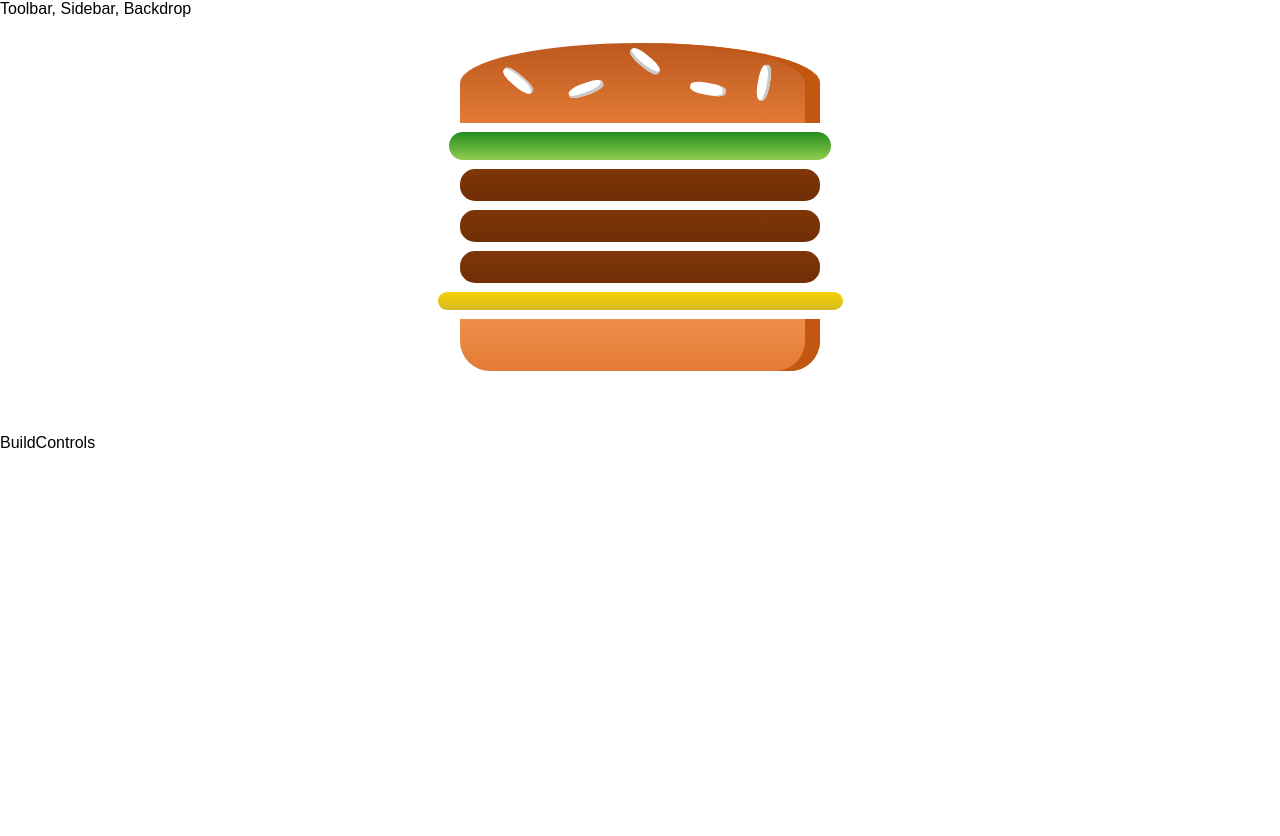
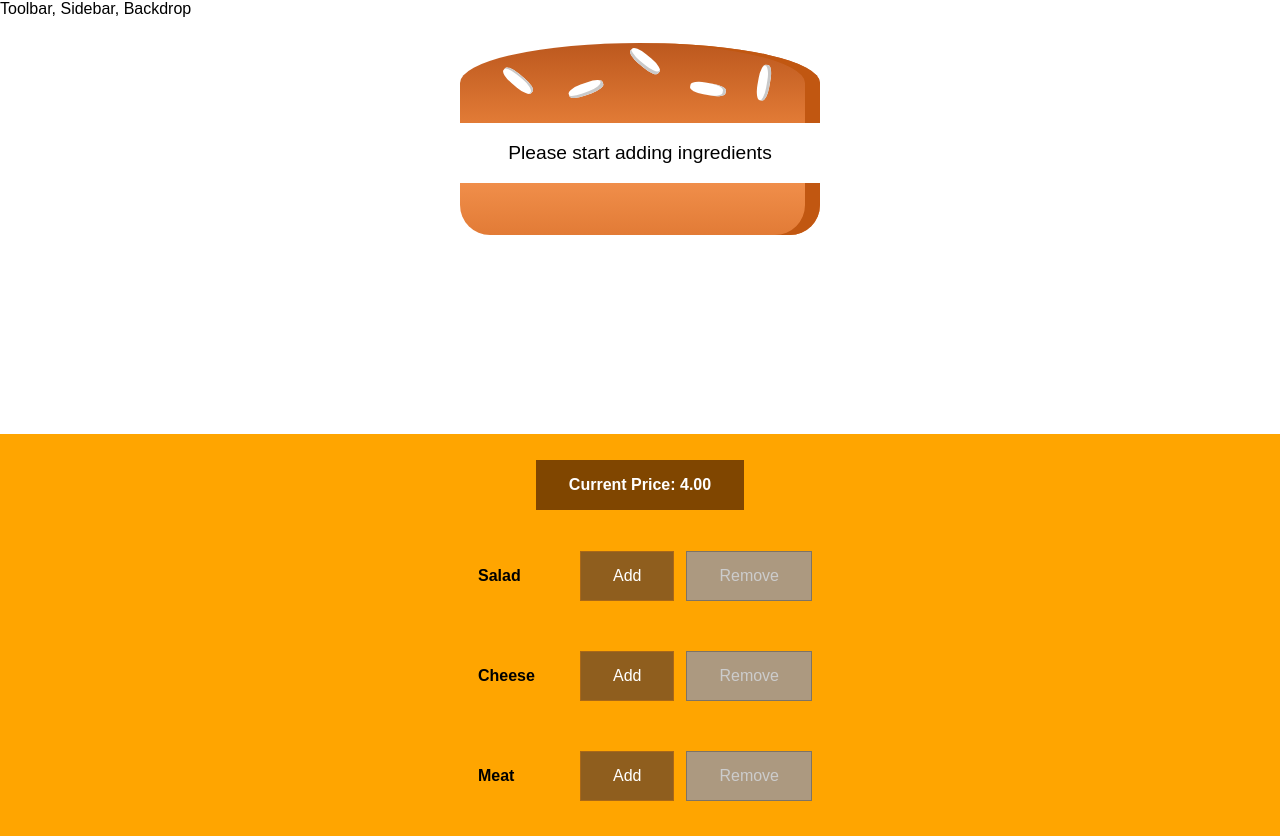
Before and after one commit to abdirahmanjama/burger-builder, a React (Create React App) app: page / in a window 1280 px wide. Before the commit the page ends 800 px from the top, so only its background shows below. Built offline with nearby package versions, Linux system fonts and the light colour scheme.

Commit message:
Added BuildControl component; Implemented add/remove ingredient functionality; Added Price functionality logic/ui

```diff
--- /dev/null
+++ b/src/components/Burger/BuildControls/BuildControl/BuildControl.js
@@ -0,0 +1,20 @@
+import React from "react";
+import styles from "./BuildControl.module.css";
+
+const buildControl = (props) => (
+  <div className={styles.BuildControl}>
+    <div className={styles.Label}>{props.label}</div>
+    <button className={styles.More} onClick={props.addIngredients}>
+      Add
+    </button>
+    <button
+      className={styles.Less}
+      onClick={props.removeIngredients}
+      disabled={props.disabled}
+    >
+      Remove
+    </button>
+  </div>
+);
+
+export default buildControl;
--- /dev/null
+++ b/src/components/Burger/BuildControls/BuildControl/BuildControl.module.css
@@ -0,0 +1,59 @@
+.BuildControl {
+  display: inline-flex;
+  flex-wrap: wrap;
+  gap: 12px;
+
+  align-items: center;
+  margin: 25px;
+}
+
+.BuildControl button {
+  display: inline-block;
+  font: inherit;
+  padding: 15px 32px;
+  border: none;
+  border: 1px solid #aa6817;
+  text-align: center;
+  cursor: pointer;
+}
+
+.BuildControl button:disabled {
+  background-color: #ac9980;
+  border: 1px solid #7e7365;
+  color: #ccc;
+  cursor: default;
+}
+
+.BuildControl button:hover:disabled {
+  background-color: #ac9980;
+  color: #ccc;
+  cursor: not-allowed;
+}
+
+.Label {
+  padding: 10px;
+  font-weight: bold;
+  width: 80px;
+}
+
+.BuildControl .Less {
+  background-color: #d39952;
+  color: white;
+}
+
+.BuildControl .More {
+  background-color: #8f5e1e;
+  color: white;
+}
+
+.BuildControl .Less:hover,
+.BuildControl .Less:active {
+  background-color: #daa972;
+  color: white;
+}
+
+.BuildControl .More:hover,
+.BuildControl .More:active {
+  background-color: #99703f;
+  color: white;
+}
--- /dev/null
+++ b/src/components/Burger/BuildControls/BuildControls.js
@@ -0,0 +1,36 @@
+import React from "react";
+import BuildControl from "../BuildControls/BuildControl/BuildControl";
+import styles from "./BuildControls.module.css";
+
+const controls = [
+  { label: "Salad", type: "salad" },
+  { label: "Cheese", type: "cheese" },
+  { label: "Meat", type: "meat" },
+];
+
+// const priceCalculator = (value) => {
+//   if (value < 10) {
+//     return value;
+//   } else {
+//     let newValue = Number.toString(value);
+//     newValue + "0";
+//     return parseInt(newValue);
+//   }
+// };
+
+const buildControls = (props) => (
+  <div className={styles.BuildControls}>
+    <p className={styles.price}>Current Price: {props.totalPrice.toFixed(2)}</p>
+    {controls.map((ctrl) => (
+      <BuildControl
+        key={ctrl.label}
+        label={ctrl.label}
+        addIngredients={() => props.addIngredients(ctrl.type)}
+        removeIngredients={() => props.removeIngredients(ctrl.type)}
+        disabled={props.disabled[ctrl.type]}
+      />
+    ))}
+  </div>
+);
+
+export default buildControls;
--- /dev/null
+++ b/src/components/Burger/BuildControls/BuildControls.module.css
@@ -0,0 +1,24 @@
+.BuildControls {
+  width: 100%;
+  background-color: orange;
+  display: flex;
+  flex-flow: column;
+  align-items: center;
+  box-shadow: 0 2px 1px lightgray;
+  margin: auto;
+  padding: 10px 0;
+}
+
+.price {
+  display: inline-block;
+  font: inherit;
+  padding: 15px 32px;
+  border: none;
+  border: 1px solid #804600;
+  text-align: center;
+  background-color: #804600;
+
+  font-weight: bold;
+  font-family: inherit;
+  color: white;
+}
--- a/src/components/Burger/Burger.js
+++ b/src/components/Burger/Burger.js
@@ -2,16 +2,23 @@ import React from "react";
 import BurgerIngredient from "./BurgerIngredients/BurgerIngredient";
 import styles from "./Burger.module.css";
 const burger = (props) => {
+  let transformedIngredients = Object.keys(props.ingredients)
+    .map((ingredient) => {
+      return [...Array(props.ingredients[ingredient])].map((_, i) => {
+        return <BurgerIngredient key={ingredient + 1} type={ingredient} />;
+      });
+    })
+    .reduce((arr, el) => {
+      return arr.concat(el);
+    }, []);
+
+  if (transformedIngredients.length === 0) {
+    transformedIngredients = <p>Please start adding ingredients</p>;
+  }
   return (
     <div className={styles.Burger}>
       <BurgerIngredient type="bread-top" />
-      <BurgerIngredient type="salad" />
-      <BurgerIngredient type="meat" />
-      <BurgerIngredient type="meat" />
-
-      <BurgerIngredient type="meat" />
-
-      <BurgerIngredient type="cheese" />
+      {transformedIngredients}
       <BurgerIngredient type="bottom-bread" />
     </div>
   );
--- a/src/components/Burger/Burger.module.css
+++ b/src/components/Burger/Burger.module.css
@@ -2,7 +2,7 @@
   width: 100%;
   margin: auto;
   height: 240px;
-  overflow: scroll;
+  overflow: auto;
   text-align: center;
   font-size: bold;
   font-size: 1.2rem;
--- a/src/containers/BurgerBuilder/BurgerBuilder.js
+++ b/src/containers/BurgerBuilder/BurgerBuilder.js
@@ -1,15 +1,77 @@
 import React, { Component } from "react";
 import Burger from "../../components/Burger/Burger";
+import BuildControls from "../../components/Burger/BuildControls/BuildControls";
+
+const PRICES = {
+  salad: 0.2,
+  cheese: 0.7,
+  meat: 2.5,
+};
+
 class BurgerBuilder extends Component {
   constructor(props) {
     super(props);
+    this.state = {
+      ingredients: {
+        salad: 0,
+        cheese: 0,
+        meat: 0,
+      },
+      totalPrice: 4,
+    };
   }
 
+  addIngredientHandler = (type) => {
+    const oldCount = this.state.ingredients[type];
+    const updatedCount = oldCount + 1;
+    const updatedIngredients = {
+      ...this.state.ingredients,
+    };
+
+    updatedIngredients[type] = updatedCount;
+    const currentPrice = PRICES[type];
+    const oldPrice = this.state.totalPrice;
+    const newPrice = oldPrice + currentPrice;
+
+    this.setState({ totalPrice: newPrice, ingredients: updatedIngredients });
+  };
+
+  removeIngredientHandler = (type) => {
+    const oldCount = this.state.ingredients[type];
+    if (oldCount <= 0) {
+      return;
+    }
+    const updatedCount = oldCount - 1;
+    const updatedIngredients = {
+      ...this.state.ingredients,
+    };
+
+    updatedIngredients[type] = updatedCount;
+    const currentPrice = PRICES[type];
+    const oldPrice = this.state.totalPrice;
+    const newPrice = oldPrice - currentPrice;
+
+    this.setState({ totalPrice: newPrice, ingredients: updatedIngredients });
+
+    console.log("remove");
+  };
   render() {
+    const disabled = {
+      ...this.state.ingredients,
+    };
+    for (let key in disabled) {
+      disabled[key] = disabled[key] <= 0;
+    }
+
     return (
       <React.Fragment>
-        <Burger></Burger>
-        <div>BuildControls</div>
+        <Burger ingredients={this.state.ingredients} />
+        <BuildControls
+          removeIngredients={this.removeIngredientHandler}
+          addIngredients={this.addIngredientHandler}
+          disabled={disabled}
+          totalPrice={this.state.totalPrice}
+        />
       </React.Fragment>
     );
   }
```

● What to do: Output each line above exactly as it stands, omitting the pictures.

● Written solution:
Before and after one commit to abdirahmanjama/burger-builder, a React (Create React App) app: page / in a window 1280 px wide. Before the commit the page ends 800 px from the top, so only its background shows below. Built offline with nearby package versions, Linux system fonts and the light colour scheme.

Commit message:
Added BuildControl component; Implemented add/remove ingredient functionality; Added Price functionality logic/ui

```diff
--- /dev/null
+++ b/src/components/Burger/BuildControls/BuildControl/BuildControl.js
@@ -0,0 +1,20 @@
+import React from "react";
+import styles from "./BuildControl.module.css";
+
+const buildControl = (props) => (
+  <div className={styles.BuildControl}>
+    <div className={styles.Label}>{props.label}</div>
+    <button className={styles.More} onClick={props.addIngredients}>
+      Add
+    </button>
+    <button
+      className={styles.Less}
+      onClick={props.removeIngredients}
+      disabled={props.disabled}
+    >
+      Remove
+    </button>
+  </div>
+);
+
+export default buildControl;
--- /dev/null
+++ b/src/components/Burger/BuildControls/BuildControl/BuildControl.module.css
@@ -0,0 +1,59 @@
+.BuildControl {
+  display: inline-flex;
+  flex-wrap: wrap;
+  gap: 12px;
+
+  align-items: center;
+  margin: 25px;
+}
+
+.BuildControl button {
+  display: inline-block;
+  font: inherit;
+  padding: 15px 32px;
+  border: none;
+  border: 1px solid #aa6817;
+  text-align: center;
+  cursor: pointer;
+}
+
+.BuildControl button:disabled {
+  background-color: #ac9980;
+  border: 1px solid #7e7365;
+  color: #ccc;
+  cursor: default;
+}
+
+.BuildControl button:hover:disabled {
+  background-color: #ac9980;
+  color: #ccc;
+  cursor: not-allowed;
+}
+
+.Label {
+  padding: 10px;
+  font-weight: bold;
+  width: 80px;
+}
+
+.BuildControl .Less {
+  background-color: #d39952;
+  color: white;
+}
+
+.BuildControl .More {
+  background-color: #8f5e1e;
+  color: white;
+}
+
+.BuildControl .Less:hover,
+.BuildControl .Less:active {
+  background-color: #daa972;
+  color: white;
+}
+
+.BuildControl .More:hover,
+.BuildControl .More:active {
+  background-color: #99703f;
+  color: white;
+}
--- /dev/null
+++ b/src/components/Burger/BuildControls/BuildControls.js
@@ -0,0 +1,36 @@
+import React from "react";
+import BuildControl from "../BuildControls/BuildControl/BuildControl";
+import styles from "./BuildControls.module.css";
+
+const controls = [
+  { label: "Salad", type: "salad" },
+  { label: "Cheese", type: "cheese" },
+  { label: "Meat", type: "meat" },
+];
+
+// const priceCalculator = (value) => {
+//   if (value < 10) {
+//     return value;
+//   } else {
+//     let newValue = Number.toString(value);
+//     newValue + "0";
+//     return parseInt(newValue);
+//   }
+// };
+
+const buildControls = (props) => (
+  <div className={styles.BuildControls}>
+    <p className={styles.price}>Current Price: {props.totalPrice.toFixed(2)}</p>
+    {controls.map((ctrl) => (
+      <BuildControl
+        key={ctrl.label}
+        label={ctrl.label}
+        addIngredients={() => props.addIngredients(ctrl.type)}
+        removeIngredients={() => props.removeIngredients(ctrl.type)}
+        disabled={props.disabled[ctrl.type]}
+      />
+    ))}
+  </div>
+);
+
+export default buildControls;
--- /dev/null
+++ b/src/components/Burger/BuildControls/BuildControls.module.css
@@ -0,0 +1,24 @@
+.BuildControls {
+  width: 100%;
+  background-color: orange;
+  display: flex;
+  flex-flow: column;
+  align-items: center;
+  box-shadow: 0 2px 1px lightgray;
+  margin: auto;
+  padding: 10px 0;
+}
+
+.price {
+  display: inline-block;
+  font: inherit;
+  padding: 15px 32px;
+  border: none;
+  border: 1px solid #804600;
+  text-align: center;
+  background-color: #804600;
+
+  font-weight: bold;
+  font-family: inherit;
+  color: white;
+}
--- a/src/components/Burger/Burger.js
+++ b/src/components/Burger/Burger.js
@@ -2,16 +2,23 @@ import React from "react";
 import BurgerIngredient from "./BurgerIngredients/BurgerIngredient";
 import styles from "./Burger.module.css";
 const burger = (props) => {
+  let transformedIngredients = Object.keys(props.ingredients)
+    .map((ingredient) => {
+      return [...Array(props.ingredients[ingredient])].map((_, i) => {
+        return <BurgerIngredient key={ingredient + 1} type={ingredient} />;
+      });
+    })
+    .reduce((arr, el) => {
+      return arr.concat(el);
+    }, []);
+
+  if (transformedIngredients.length === 0) {
+    transformedIngredients = <p>Please start adding ingredients</p>;
+  }
   return (
     <div className={styles.Burger}>
       <BurgerIngredient type="bread-top" />
-      <BurgerIngredient type="salad" />
-      <BurgerIngredient type="meat" />
-      <BurgerIngredient type="meat" />
-
-      <BurgerIngredient type="meat" />
-
-      <BurgerIngredient type="cheese" />
+      {transformedIngredients}
       <BurgerIngredient type="bottom-bread" />
     </div>
   );
--- a/src/components/Burger/Burger.module.css
+++ b/src/components/Burger/Burger.module.css
@@ -2,7 +2,7 @@
   width: 100%;
   margin: auto;
   height: 240px;
-  overflow: scroll;
+  overflow: auto;
   text-align: center;
   font-size: bold;
   font-size: 1.2rem;
--- a/src/containers/BurgerBuilder/BurgerBuilder.js
+++ b/src/containers/BurgerBuilder/BurgerBuilder.js
@@ -1,15 +1,77 @@
 import React, { Component } from "react";
 import Burger from "../../components/Burger/Burger";
+import BuildControls from "../../components/Burger/BuildControls/BuildControls";
+
+const PRICES = {
+  salad: 0.2,
+  cheese: 0.7,
+  meat: 2.5,
+};
+
 class BurgerBuilder extends Component {
   constructor(props) {
     super(props);
+    this.state = {
+      ingredients: {
+        salad: 0,
+        cheese: 0,
+        meat: 0,
+      },
+      totalPrice: 4,
+    };
   }
 
+  addIngredientHandler = (type) => {
+    const oldCount = this.state.ingredients[type];
+    const updatedCount = oldCount + 1;
+    const updatedIngredients = {
+      ...this.state.ingredients,
+    };
+
+    updatedIngredients[type] = updatedCount;
+    const currentPrice = PRICES[type];
+    const oldPrice = this.state.totalPrice;
+    const newPrice = oldPrice + currentPrice;
+
+    this.setState({ totalPrice: newPrice, ingredients: updatedIngredients });
+  };
+
+  removeIngredientHandler = (type) => {
+    const oldCount = this.state.ingredients[type];
+    if (oldCount <= 0) {
+      return;
+    }
+    const updatedCount = oldCount - 1;
+    const updatedIngredients = {
+      ...this.state.ingredients,
+    };
+
+    updatedIngredients[type] = updatedCount;
+    const currentPrice = PRICES[type];
+    const oldPrice = this.state.totalPrice;
+    const newPrice = oldPrice - currentPrice;
+
+    this.setState({ totalPrice: newPrice, ingredients: updatedIngredients });
+
+    console.log("remove");
+  };
   render() {
+    const disabled = {
+      ...this.state.ingredients,
+    };
+    for (let key in disabled) {
+      disabled[key] = disabled[key] <= 0;
+    }
+
     return (
       <React.Fragment>
-        <Burger></Burger>
-        <div>BuildControls</div>
+        <Burger ingredients={this.state.ingredients} />
+        <BuildControls
+          removeIngredients={this.removeIngredientHandler}
+          addIngredients={this.addIngredientHandler}
+          disabled={disabled}
+          totalPrice={this.state.totalPrice}
+        />
       </React.Fragment>
     );
   }
```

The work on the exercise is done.